‘Rejecting paedophilia as a sexual orientation is unethical and intellectually unfair,’ he said.
However, he did draw the line at defending ‘members of the paedophile community’ who engage in sex with children or use child pornography.
But Mr Vaerwaeter added more needed to be done to help the ‘tens of thousands of young people’ who have ‘paedophilic feelings’.
He looked to the LGBTQ+ community to provide a base for this movement.
‘Pedophiles are a particular sexual minority,’ Mr Vaerwaeter wrote. ‘[They] face the same problems of stigma, discrimination and social isolation as other members of the LGBT community, albeit to a greater degree.
‘If the community is to be inclusive, then it must live up to the meaning of the ‘+’ in its acronym.’
Mr Vaerwaeter claimed more acceptance would both help paedophiles themselves by offering them mental support and potentially prevent the abuse of children.
‘Explaining to them that they are not alone, that they are not destined to abuse children, and that they can find someone to talk with, can avoid the worst of harm, and can also prevent child sexual abuse,’ he said.

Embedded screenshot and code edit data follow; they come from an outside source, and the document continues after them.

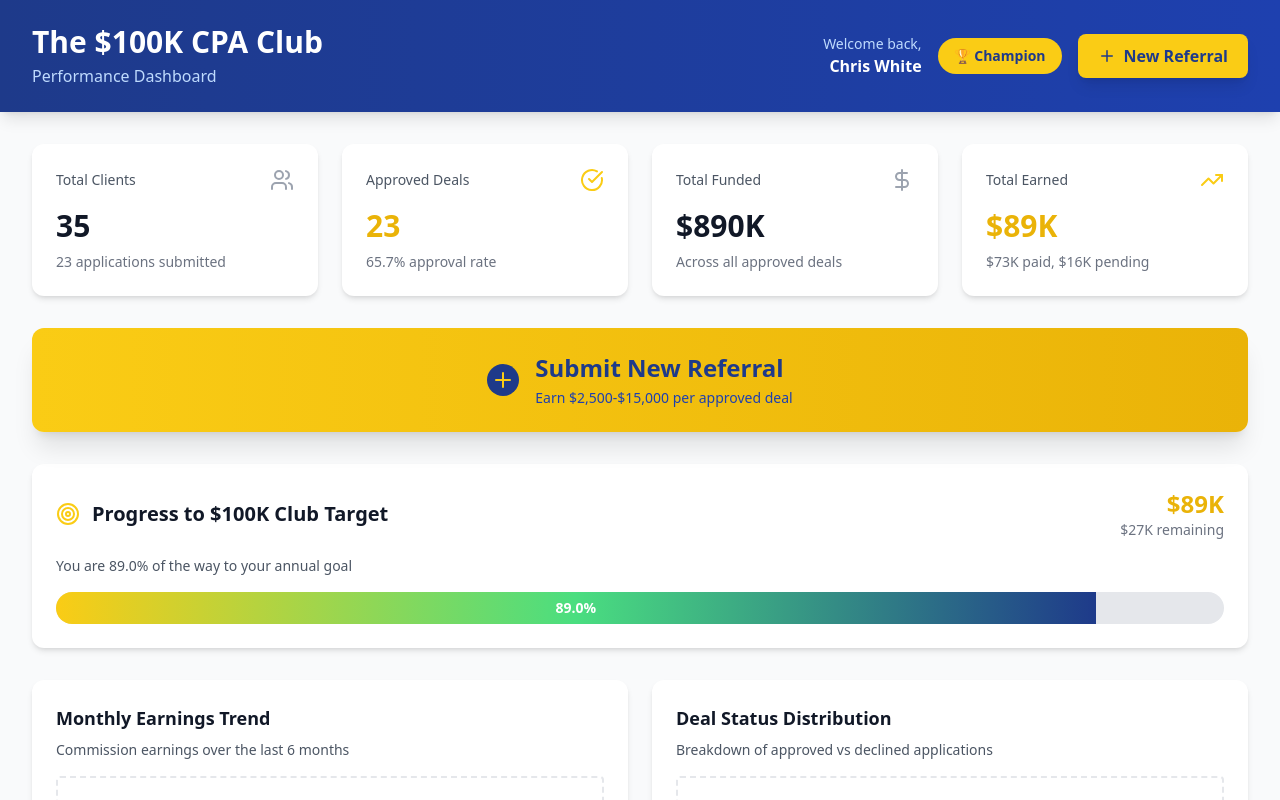
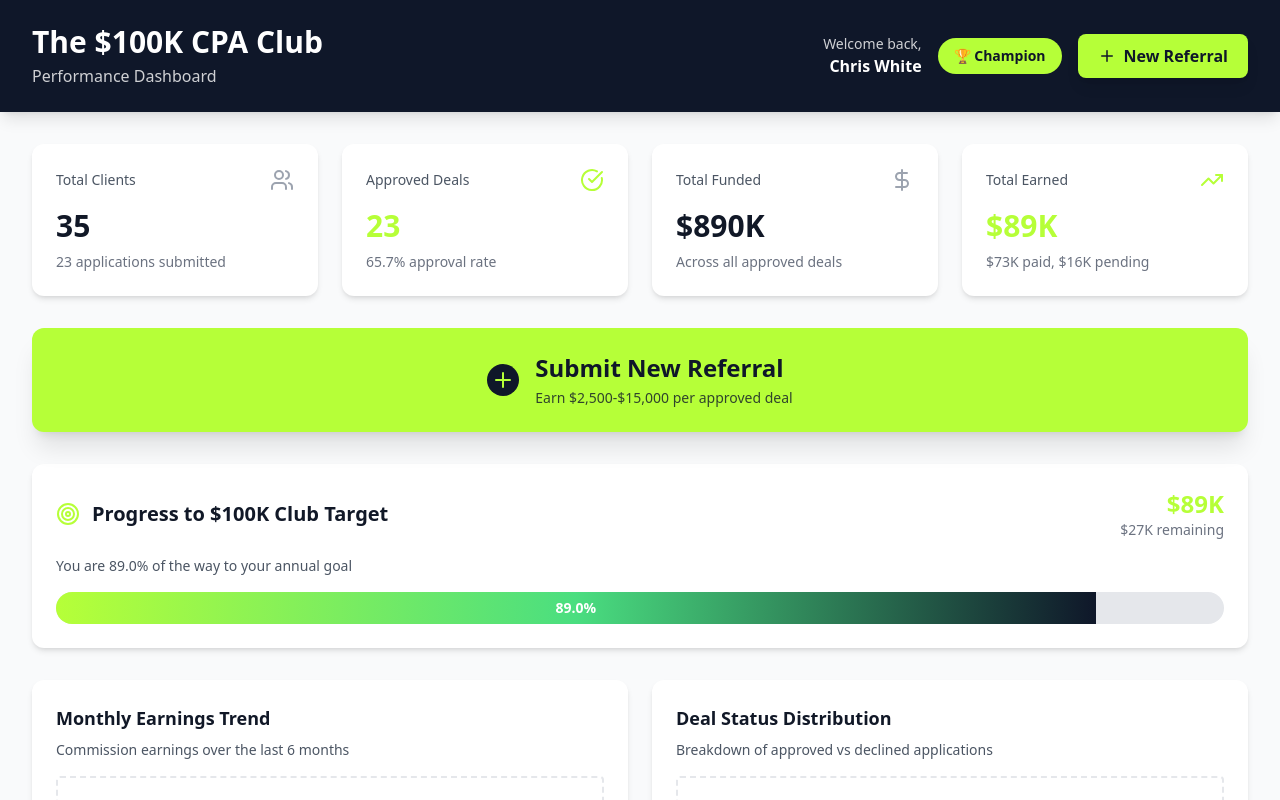
Before and after one commit to chrisollinwhite/cpa-club-dashboard, a React (Vite) app: page /embed in a window 1280 px wide. Shown: the top 800 px of the page. Built offline with nearby package versions, Linux system fonts and the light colour scheme; no server answers.

Commit message:
Fix: Replace hardcoded colors with theme colors

```diff
--- a/src/pages/DashboardPage.jsx
+++ b/src/pages/DashboardPage.jsx
@@ -1,3 +1,4 @@
+
 import React, { useState } from 'react';
 import { Users, CheckCircle, DollarSign, TrendingUp, Target, Plus } from 'lucide-react';
 
@@ -27,27 +28,27 @@ const DashboardPage = () => {
 
   return (
     <div className="min-h-screen bg-gray-50">
-      <header className="bg-gradient-to-r from-blue-900 to-blue-800 text-white shadow-lg">
+      <header className="bg-primary text-white shadow-lg">
         <div className="max-w-7xl mx-auto px-4 sm:px-6 lg:px-8 py-6">
           <div className="flex justify-between items-center">
             <div>
               <h1 className="text-3xl font-bold">The $100K CPA Club</h1>
-              <p className="text-blue-200 mt-1">Performance Dashboard</p>
+              <p className="text-primary-foreground/80 mt-1">Performance Dashboard</p>
             </div>
 
             <div className="flex items-center gap-4">
               <div className="text-right hidden sm:block">
-                <p className="text-sm text-blue-200">Welcome back,</p>
+                <p className="text-sm text-primary-foreground/80">Welcome back,</p>
                 <p className="font-semibold">{memberData.name}</p>
               </div>
 
-              <div className="bg-yellow-400 text-blue-900 px-4 py-2 rounded-full font-bold text-sm flex items-center gap-2">
+              <div className="bg-secondary text-primary px-4 py-2 rounded-full font-bold text-sm flex items-center gap-2">
                 🏆 {memberData.memberLevel}
               </div>
 
               <button
                 onClick={handleReferralClick}
-                className="bg-yellow-400 hover:bg-yellow-500 text-blue-900 font-bold px-5 py-2.5 rounded-lg transition-all duration-200 shadow-lg hover:shadow-xl flex items-center gap-2 whitespace-nowrap"
+                className="bg-secondary hover:bg-secondary/90 text-primary font-bold px-5 py-2.5 rounded-lg transition-all duration-200 shadow-lg hover:shadow-xl flex items-center gap-2 whitespace-nowrap"
                 title="Click to submit a new referral"
               >
                 <Plus size={18} />
@@ -73,9 +74,9 @@ const DashboardPage = () => {
           <div className="bg-white rounded-xl shadow-md p-6 hover:shadow-lg transition-shadow">
             <div className="flex items-center justify-between mb-4">
               <h3 className="text-gray-600 text-sm font-medium">Approved Deals</h3>
-              <CheckCircle className="text-yellow-400" size={24} />
+              <CheckCircle className="text-secondary" size={24} />
             </div>
-            <div className="text-3xl font-bold text-yellow-500">{memberData.approved}</div>
+            <div className="text-3xl font-bold text-secondary">{memberData.approved}</div>
             <p className="text-sm text-gray-500 mt-2">
               {((memberData.approved / memberData.clients) * 100).toFixed(1)}% approval rate
             </p>
@@ -95,9 +96,9 @@ const DashboardPage = () => {
           <div className="bg-white rounded-xl shadow-md p-6 hover:shadow-lg transition-shadow">
             <div className="flex items-center justify-between mb-4">
               <h3 className="text-gray-600 text-sm font-medium">Total Earned</h3>
-              <TrendingUp className="text-yellow-400" size={24} />
+              <TrendingUp className="text-secondary" size={24} />
             </div>
-            <div className="text-3xl font-bold text-yellow-500">
+            <div className="text-3xl font-bold text-secondary">
               ${(memberData.earned / 1000).toFixed(0)}K
             </div>
             <p className="text-sm text-gray-500 mt-2">
@@ -109,13 +110,13 @@ const DashboardPage = () => {
         <div className="mb-8">
           <button
             onClick={handleReferralClick}
-            className="w-full bg-gradient-to-r from-yellow-400 to-yellow-500 hover:from-yellow-500 hover:to-yellow-600 text-blue-900 font-bold py-6 px-8 rounded-xl shadow-xl hover:shadow-2xl transition-all duration-300 transform hover:scale-[1.02]"
+            className="w-full bg-secondary hover:bg-secondary/90 text-primary font-bold py-6 px-8 rounded-xl shadow-xl hover:shadow-2xl transition-all duration-300 transform hover:scale-[1.02]"
           >
             <div className="flex items-center justify-center gap-4">
-              <Plus size={32} className="bg-blue-900 text-yellow-400 rounded-full p-1" />
+              <Plus size={32} className="bg-primary text-secondary rounded-full p-1" />
               <div className="text-left">
                 <div className="text-2xl font-bold">Submit New Referral</div>
-                <div className="text-sm font-normal text-blue-800 mt-1">
+                <div className="text-sm font-normal text-primary/80 mt-1">
                   Earn $2,500-$15,000 per approved deal
                 </div>
               </div>
@@ -126,11 +127,11 @@ const DashboardPage = () => {
         <div className="bg-white rounded-xl shadow-md p-6 mb-8">
           <div className="flex items-center justify-between mb-4">
             <div className="flex items-center gap-3">
-              <Target className="text-yellow-400" size={24} />
+              <Target className="text-secondary" size={24} />
               <h2 className="text-xl font-bold text-gray-900">Progress to $100K Club Target</h2>
             </div>
             <div className="text-right">
-              <div className="text-2xl font-bold text-yellow-500">
+              <div className="text-2xl font-bold text-secondary">
                 ${(memberData.earned / 1000).toFixed(0)}K
               </div>
               <div className="text-sm text-gray-500">
@@ -144,7 +145,7 @@ const DashboardPage = () => {
 
           <div className="w-full bg-gray-200 rounded-full h-8 overflow-hidden">
             <div
-              className="h-full bg-gradient-to-r from-yellow-400 via-green-400 to-blue-900 flex items-center justify-center text-sm font-bold text-white"
+              className="h-full bg-gradient-to-r from-secondary via-green-400 to-primary flex items-center justify-center text-sm font-bold text-white"
               style={{ width: ((memberData.earned / 100000) * 100) + '%' }}
             >
               {((memberData.earned / 100000) * 100).toFixed(1)}%
```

Increased acceptance of paedophilia has been touted by some experts before.
Some groups have been mired in controversy, such as the Paedophile Information Exchange (PIE), a British organisation which campaigned to lower the age of consent in the 80s.

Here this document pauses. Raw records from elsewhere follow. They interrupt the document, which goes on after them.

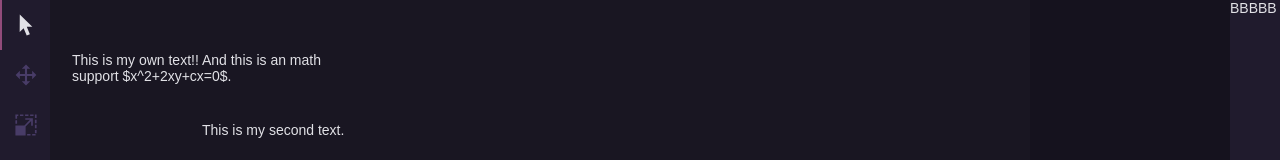
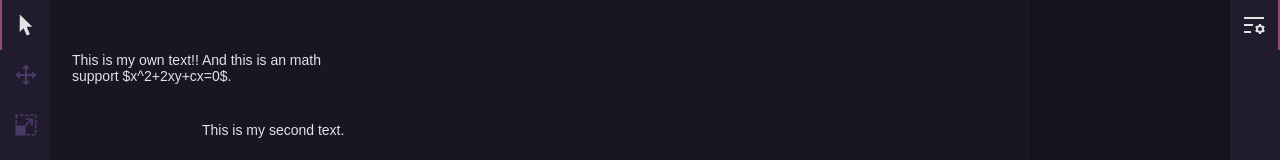
Before and after one commit to EduardoJM/dyboard, a React app: page / in a window 1280 px wide. Shown: the top 160 px of the page. Built offline with nearby package versions, Linux system fonts and the light colour scheme.

Commit message:
feat: implements delete selected item

```diff
--- a/src/components/ContentBar/index.tsx
+++ b/src/components/ContentBar/index.tsx
@@ -1,5 +1,7 @@
 import React, { useState } from 'react';
 import { useTransition } from 'react-spring';
+import { RiListSettingsLine } from 'react-icons/ri';
+import { MdDelete } from 'react-icons/md';
 
 import { Container, Content, Bar } from './styles';
 
@@ -7,13 +9,17 @@ import PlotConfigurator from './PlotConfigurator';
 
 import { ElementPlot } from '../../data/board';
 
+import { ToolBarButton } from '../../styles/toolbar';
+
 import { useTheme } from '../../contexts/theme';
+import { useBoard } from '../../contexts/board';
 import { useTools } from '../../contexts/tools';
 
 const ContentBar: React.FC = () => {
     const [contentVisible, setContentVisible] = useState(true);
     const theme = useTheme();
     const tools = useTools();
+    const board = useBoard();
     const contentTransition = useTransition(contentVisible, null, {
         from: { opacity: 0 },
         enter: { opacity: 1 },
@@ -29,6 +35,19 @@ const ContentBar: React.FC = () => {
         return null;
     }
 
+    function handleDeleteClick() {
+        if (!tools.currentElement) {
+            return;
+        }
+        const idx = board.elements.indexOf(tools.currentElement);
+        const newElements = [
+            ...board.elements.slice(0, idx),
+            ...board.elements.slice(idx + 1)
+        ];
+        board.changeElements(newElements);
+        tools.setCurrentElement(null);
+    }
+
     return (
         <Container>
             {contentTransition.map(({ item, key, props }) => item && (
@@ -37,7 +56,26 @@ const ContentBar: React.FC = () => {
                 </Content>
             ))}
             <Bar theme={theme}>
-                <span onClick={() => setContentVisible(!contentVisible)}>BBBBB</span>
+                <ToolBarButton
+                    title="Exibir o Painel de Conteúdo"
+                    theme={theme}
+                    markerSide="right"
+                    current={contentVisible}
+                    onClick={() => setContentVisible(!contentVisible)}
+                >
+                    <RiListSettingsLine size={24} />
+                </ToolBarButton>
+                {tools.currentElement && (
+                    <ToolBarButton
+                        title="Deletar Conteúdo Selecionado"
+                        theme={theme}
+                        markerSide="right"
+                        current={false}
+                        onClick={handleDeleteClick}
+                    >
+                        <MdDelete size={24} />
+                    </ToolBarButton>
+                )}
             </Bar>
         </Container>
     );
--- a/src/components/ToolBar/index.tsx
+++ b/src/components/ToolBar/index.tsx
@@ -7,7 +7,8 @@ import { useTransition } from 'react-spring';
 import { useTools } from '../../contexts/tools';
 import { useTheme } from '../../contexts/theme';
 
-import { Container, Button, Animation } from './styles';
+import { ToolBarButton } from '../../styles/toolbar';
+import { Container, Animation } from './styles';
 import toolBarData, { ToolBarObjectItem } from './data';
 
 const ToolBar: React.FC = () => {
@@ -91,7 +92,7 @@ const ToolBar: React.FC = () => {
             {transitions.map(({ item, key, props }) => (
                 <Animation style={props} key={key}>
                     {toolBarData[item].map((button) => (
-                        <Button
+                        <ToolBarButton
                             title={button.title}
                             key={button.id}
                             theme={theme}
@@ -102,7 +103,7 @@ const ToolBar: React.FC = () => {
                             {button.deep && (
                                 <span className="deep" />
                             )}
-                        </Button>
+                        </ToolBarButton>
                     ))}
                 </Animation>
             ))}
--- a/src/components/ToolBar/styles.ts
+++ b/src/components/ToolBar/styles.ts
@@ -1,4 +1,4 @@
-import styled, { css } from 'styled-components';
+import styled from 'styled-components';
 import { animated } from 'react-spring';
 import { ThemeContextData } from '../../contexts/theme';
 
@@ -32,48 +32,3 @@ export const Animation = styled(animated.div)`
     width: 100%;
     height: 100%;
 `;
-
-interface ButtonProps {
-    theme: ThemeContextData;
-    current: boolean;
-}
-
-export const Button = styled.div<ButtonProps>`
-    width: 50px;
-    height: 50px;
-    padding: 5px;
-
-    display: flex;
-    align-items: center;
-    justify-content: center;
-
-    cursor: pointer;
-
-    overflow: hidden;
-
-    position: relative;
-
-    color: ${props => props.theme.toolBarFg};
-    border-left: 2px solid transparent;
-    transition: all 0.3s;
-
-    &:hover {
-        color: ${props => props.theme.toolBarFgActive};
-    }
-
-    ${props => props.current && css`
-        border-color: ${props => props.theme.toolBarBorderActive};
-        color: ${props => props.theme.toolBarFgActive};
-    `}
-
-    .deep {
-        position: absolute;
-        right: 0;
-        bottom: 0;
-        width: 15px;
-        height: 15px;
-        transform: rotate(45deg) translateX(10px);
-
-        background: ${props => props.theme.toolBarDeep};
-    }
-`;
--- /dev/null
+++ b/src/styles/toolbar.ts
@@ -0,0 +1,53 @@
+import styled, { css } from 'styled-components';
+import { ThemeContextData } from '../contexts/theme';
+
+interface ToolBarButtonProps {
+    theme: ThemeContextData;
+    current: boolean;
+    markerSide?: 'left' | 'right';
+}
+
+export const ToolBarButton = styled.div<ToolBarButtonProps>`
+    width: 50px;
+    height: 50px;
+    padding: 5px;
+
+    display: flex;
+    align-items: center;
+    justify-content: center;
+
+    cursor: pointer;
+
+    overflow: hidden;
+
+    position: relative;
+
+    color: ${props => props.theme.toolBarFg};
+    ${props => props.markerSide === 'right' && css`
+        border-right: 2px solid transparent;
+    `}
+    ${props => props.markerSide !== 'right' && css`
+        border-left: 2px solid transparent;
+    `}
+    transition: all 0.3s;
+
+    &:hover {
+        color: ${props => props.theme.toolBarFgActive};
+    }
+
+    ${props => props.current && css`
+        border-color: ${props => props.theme.toolBarBorderActive};
+        color: ${props => props.theme.toolBarFgActive};
+    `}
+
+    .deep {
+        position: absolute;
+        right: 0;
+        bottom: 0;
+        width: 15px;
+        height: 15px;
+        transform: rotate(45deg) translateX(10px);
+
+        background: ${props => props.theme.toolBarDeep};
+    }
+`;
```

Several Labour politicians were linked to PIE’s campaigning due to its then affiliation with the National Council for Civil Liberties.
But others have argued that making paedophilia more socially acceptable would encourage people who are sexually attracted to children to come forward and seek mental health support.
Mr Vaerwaeter details his own struggles with ‘isolation’ being unable to discuss his ‘sexuality’.
‘I continue to find it distressing and problematic that in the kind of environment I work in, which is populated with openminded, highly educated people, I cannot be open about my own sexuality,’ he said.
The Journal of Controversial Ideas is edited by Professor Jeff McMahan an expert in moral philosophy at the University of Oxford, and Professor Peter Singer, an expert in bioethics at Princeton University.
They established the journal in response to ‘cancel culture’ and allow academics to publish ‘offensive, immoral, or dangerous’ papers under a fake-name if they wished.
The journal does have some rules, stating it would not publish information on the creation of biological weapons for example, and said the final decision would rest with the editors.
‘What does and does not count as dangerous will be determined by the editors, in consultation with the editorial board and, if necessary, external experts, on a case-by-case basis,’ their publication policy reads.
The journal, was contacted for comment regarding the publication of Mr Vaerwaeter’s piece.
This latest article comes off the back on another controversial academic paper concerning potentially paedophilic content.
Earlier this month Karl Andersson, a PhD student at the University of Manchester, was criticised by academics and the public alike for publishing a paper detailing how he masturbated for three months to Japanese comics featuring young boys.
Publishing the piece in the journal Qualitative Research, Mr Andersson said he was researching a genre known as shota, which he describes feature drawings of ‘young boy characters in a cute or, most often, sexually explicit way’.
He wrote that after ‘hitting a wall’ in his studies of people who enjoy this genre, he decided to interact with the subject matter in a more hands-on fashion.
‘I therefore started reading the comics in the same way as my research participants had told me that they did it: while masturbating,’ he said.
Qualitative Research’s editors have since retracted the paper following an investigation and have acknowledged the ‘harm’ caused by its publication.
The University of Manchester has launched its own investigation and while that is ongoing they said they suspended the student involved as a ‘precautionary measure’, though Mr Andersson is still listed as a researcher on its website.
A statement from the University also said Greater Manchester Police has opened an investigation into the matter, and they are assisting this.